▸ Version comparison data:
=== Begin Enclosure ===

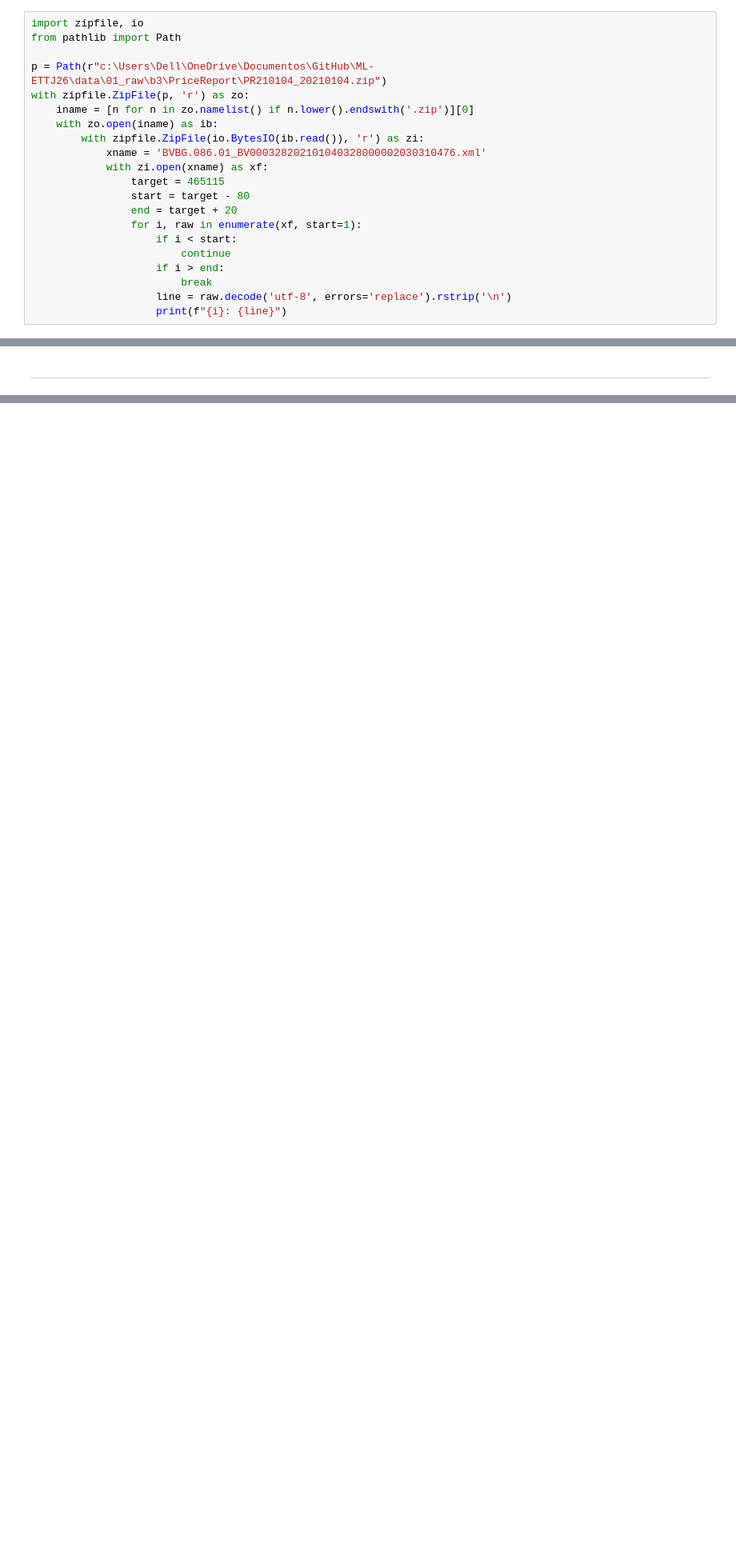
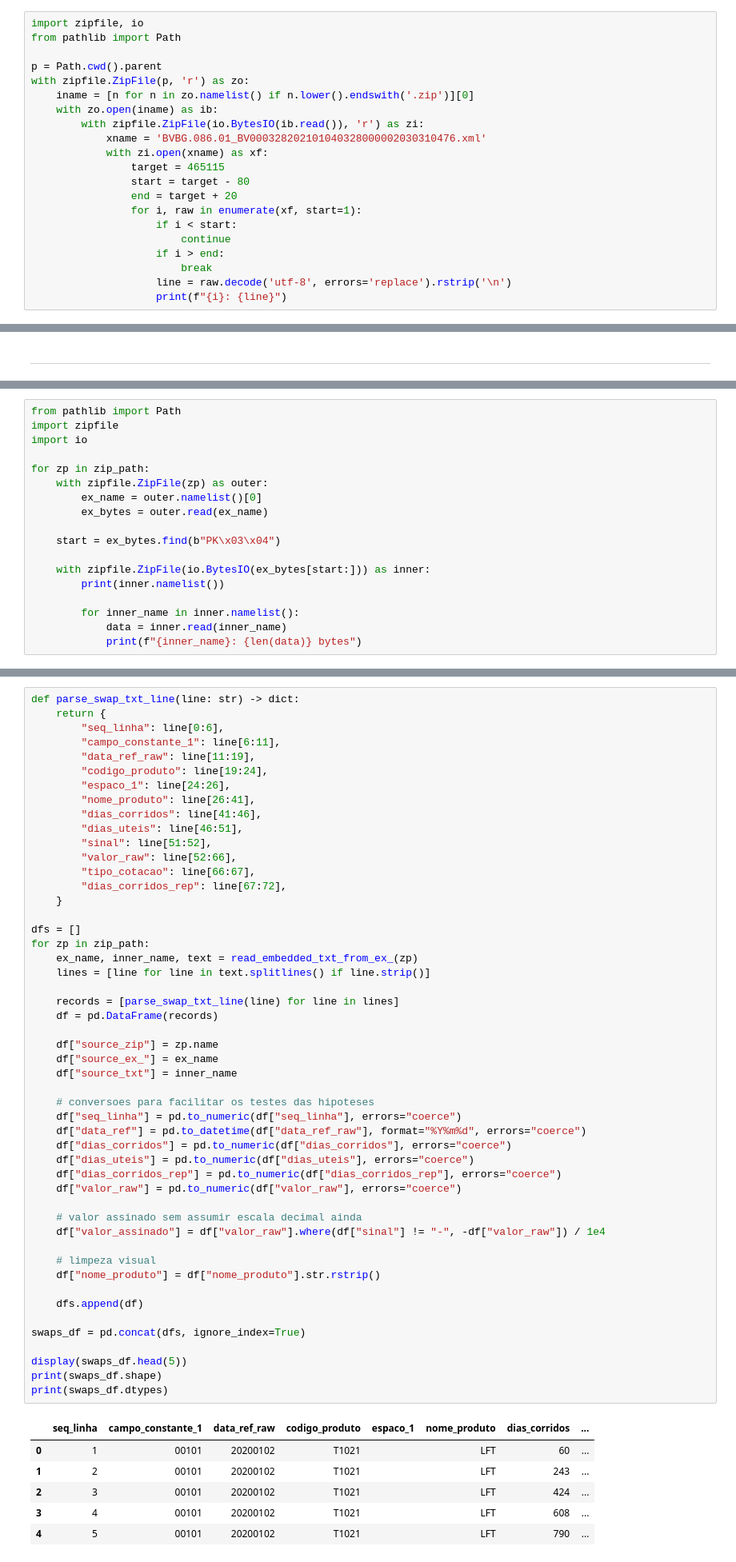
Before and after one commit to JuanRocha01/ML-ETTJ26, a Jupyter notebook: study/trusted.ipynb, the cells around one changed output, grey strips where cells are left out. Shown at 80% size. Drawn from its saved outputs; the diff is of its cells as text; blank space fills up the shorter version.

```diff
--- a/study/trusted.ipynb
+++ b/study/trusted.ipynb
@@ -1246,7 +1152,7 @@ with zipfile.ZipFile(p, 'r') as zo:
 import zipfile, io
 from pathlib import Path
 
-p = Path(r"c:\Users\Dell\OneDrive\Documentos\GitHub\ML-ETTJ26\data\01_raw\b3\PriceReport\PR210104_20210104.zip")
+p = Path.cwd().parent
 with zipfile.ZipFile(p, 'r') as zo:
     iname = [n for n in zo.namelist() if n.lower().endswith('.zip')][0]
     with zo.open(iname) as ib:
@@ -1302,0 +1292,18 @@ Length: 19, dtype: datetime64[us, UTC]
+# %%
+from pathlib import Path
+import zipfile
+import io
+
+for zp in zip_path:
+    with zipfile.ZipFile(zp) as outer:
+        ex_name = outer.namelist()[0]
+        ex_bytes = outer.read(ex_name)
+
+    start = ex_bytes.find(b"PK\x03\x04")
+
+    with zipfile.ZipFile(io.BytesIO(ex_bytes[start:])) as inner:
+        print(inner.namelist())
+
+        for inner_name in inner.namelist():
+            data = inner.read(inner_name)
+            print(f"{inner_name}: {len(data)} bytes")
@@ -1302,0 +1395,57 @@ Length: 19, dtype: datetime64[us, UTC]
+# %%
+def parse_swap_txt_line(line: str) -> dict:
+    return {
+        "seq_linha": line[0:6],
+        "campo_constante_1": line[6:11],
+        "data_ref_raw": line[11:19],
+        "codigo_produto": line[19:24],
+        "espaco_1": line[24:26],
+        "nome_produto": line[26:41],
+        "dias_corridos": line[41:46],
+        "dias_uteis": line[46:51],
+        "sinal": line[51:52],
+        "valor_raw": line[52:66],
+        "tipo_cotacao": line[66:67],
+        "dias_corridos_rep": line[67:72],
+    }
+
+dfs = []
+for zp in zip_path:
+    ex_name, inner_name, text = read_embedded_txt_from_ex_(zp)
+    lines = [line for line in text.splitlines() if line.strip()]
+
+    records = [parse_swap_txt_line(line) for line in lines]
+    df = pd.DataFrame(records)
+
+    df["source_zip"] = zp.name
+    df["source_ex_"] = ex_name
+    df["source_txt"] = inner_name
+
+    # conversoes para facilitar os testes das hipoteses
+    df["seq_linha"] = pd.to_numeric(df["seq_linha"], errors="coerce")
+    df["data_ref"] = pd.to_datetime(df["data_ref_raw"], format="%Y%m%d", errors="coerce")
+    df["dias_corridos"] = pd.to_numeric(df["dias_corridos"], errors="coerce")
+    df["dias_uteis"] = pd.to_numeric(df["dias_uteis"], errors="coerce")
+    df["dias_corridos_rep"] = pd.to_numeric(df["dias_corridos_rep"], errors="coerce")
+    df["valor_raw"] = pd.to_numeric(df["valor_raw"], errors="coerce")
+
+    # valor assinado sem assumir escala decimal ainda
+    df["valor_assinado"] = df["valor_raw"].where(df["sinal"] != "-", -df["valor_raw"]) / 1e4
+
+    # limpeza visual
+    df["nome_produto"] = df["nome_produto"].str.rstrip()
+
+    dfs.append(df)
+
+swaps_df = pd.concat(dfs, ignore_index=True)
+
+display(swaps_df.head(5))
+print(swaps_df.shape)
+print(swaps_df.dtypes)
+# %% [output]
+|  | seq_linha | campo_constante_1 | data_ref_raw | codigo_produto | espaco_1 | nome_produto | dias_corridos | ... |
+| 0 | 1 | 00101 | 20200102 | T1021 |  | LFT | 60 | ... |
+| 1 | 2 | 00101 | 20200102 | T1021 |  | LFT | 243 | ... |
+| 2 | 3 | 00101 | 20200102 | T1021 |  | LFT | 424 | ... |
+| 3 | 4 | 00101 | 20200102 | T1021 |  | LFT | 608 | ... |
+| 4 | 5 | 00101 | 20200102 | T1021 |  | LFT | 790 | ... |
```
Also changed, not shown: parts of 46 cells of this notebook, 15 other files.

=== End Enclosure ===

▸ THE TASK:
Type out each line of the records above exactly, skipping any pictures.

▸ EXPECTED ANSWER:
Before and after one commit to JuanRocha01/ML-ETTJ26, a Jupyter notebook: study/trusted.ipynb, the cells around one changed output, grey strips where cells are left out. Shown at 80% size. Drawn from its saved outputs; the diff is of its cells as text; blank space fills up the shorter version.

```diff
--- a/study/trusted.ipynb
+++ b/study/trusted.ipynb
@@ -1246,7 +1152,7 @@ with zipfile.ZipFile(p, 'r') as zo:
 import zipfile, io
 from pathlib import Path
 
-p = Path(r"c:\Users\Dell\OneDrive\Documentos\GitHub\ML-ETTJ26\data\01_raw\b3\PriceReport\PR210104_20210104.zip")
+p = Path.cwd().parent
 with zipfile.ZipFile(p, 'r') as zo:
     iname = [n for n in zo.namelist() if n.lower().endswith('.zip')][0]
     with zo.open(iname) as ib:
@@ -1302,0 +1292,18 @@ Length: 19, dtype: datetime64[us, UTC]
+# %%
+from pathlib import Path
+import zipfile
+import io
+
+for zp in zip_path:
+    with zipfile.ZipFile(zp) as outer:
+        ex_name = outer.namelist()[0]
+        ex_bytes = outer.read(ex_name)
+
+    start = ex_bytes.find(b"PK\x03\x04")
+
+    with zipfile.ZipFile(io.BytesIO(ex_bytes[start:])) as inner:
+        print(inner.namelist())
+
+        for inner_name in inner.namelist():
+            data = inner.read(inner_name)
+            print(f"{inner_name}: {len(data)} bytes")
@@ -1302,0 +1395,57 @@ Length: 19, dtype: datetime64[us, UTC]
+# %%
+def parse_swap_txt_line(line: str) -> dict:
+    return {
+        "seq_linha": line[0:6],
+        "campo_constante_1": line[6:11],
+        "data_ref_raw": line[11:19],
+        "codigo_produto": line[19:24],
+        "espaco_1": line[24:26],
+        "nome_produto": line[26:41],
+        "dias_corridos": line[41:46],
+        "dias_uteis": line[46:51],
+        "sinal": line[51:52],
+        "valor_raw": line[52:66],
+        "tipo_cotacao": line[66:67],
+        "dias_corridos_rep": line[67:72],
+    }
+
+dfs = []
+for zp in zip_path:
+    ex_name, inner_name, text = read_embedded_txt_from_ex_(zp)
+    lines = [line for line in text.splitlines() if line.strip()]
+
+    records = [parse_swap_txt_line(line) for line in lines]
+    df = pd.DataFrame(records)
+
+    df["source_zip"] = zp.name
+    df["source_ex_"] = ex_name
+    df["source_txt"] = inner_name
+
+    # conversoes para facilitar os testes das hipoteses
+    df["seq_linha"] = pd.to_numeric(df["seq_linha"], errors="coerce")
+    df["data_ref"] = pd.to_datetime(df["data_ref_raw"], format="%Y%m%d", errors="coerce")
+    df["dias_corridos"] = pd.to_numeric(df["dias_corridos"], errors="coerce")
+    df["dias_uteis"] = pd.to_numeric(df["dias_uteis"], errors="coerce")
+    df["dias_corridos_rep"] = pd.to_numeric(df["dias_corridos_rep"], errors="coerce")
+    df["valor_raw"] = pd.to_numeric(df["valor_raw"], errors="coerce")
+
+    # valor assinado sem assumir escala decimal ainda
+    df["valor_assinado"] = df["valor_raw"].where(df["sinal"] != "-", -df["valor_raw"]) / 1e4
+
+    # limpeza visual
+    df["nome_produto"] = df["nome_produto"].str.rstrip()
+
+    dfs.append(df)
+
+swaps_df = pd.concat(dfs, ignore_index=True)
+
+display(swaps_df.head(5))
+print(swaps_df.shape)
+print(swaps_df.dtypes)
+# %% [output]
+|  | seq_linha | campo_constante_1 | data_ref_raw | codigo_produto | espaco_1 | nome_produto | dias_corridos | ... |
+| 0 | 1 | 00101 | 20200102 | T1021 |  | LFT | 60 | ... |
+| 1 | 2 | 00101 | 20200102 | T1021 |  | LFT | 243 | ... |
+| 2 | 3 | 00101 | 20200102 | T1021 |  | LFT | 424 | ... |
+| 3 | 4 | 00101 | 20200102 | T1021 |  | LFT | 608 | ... |
+| 4 | 5 | 00101 | 20200102 | T1021 |  | LFT | 790 | ... |
```
Also changed, not shown: parts of 46 cells of this notebook, 15 other files.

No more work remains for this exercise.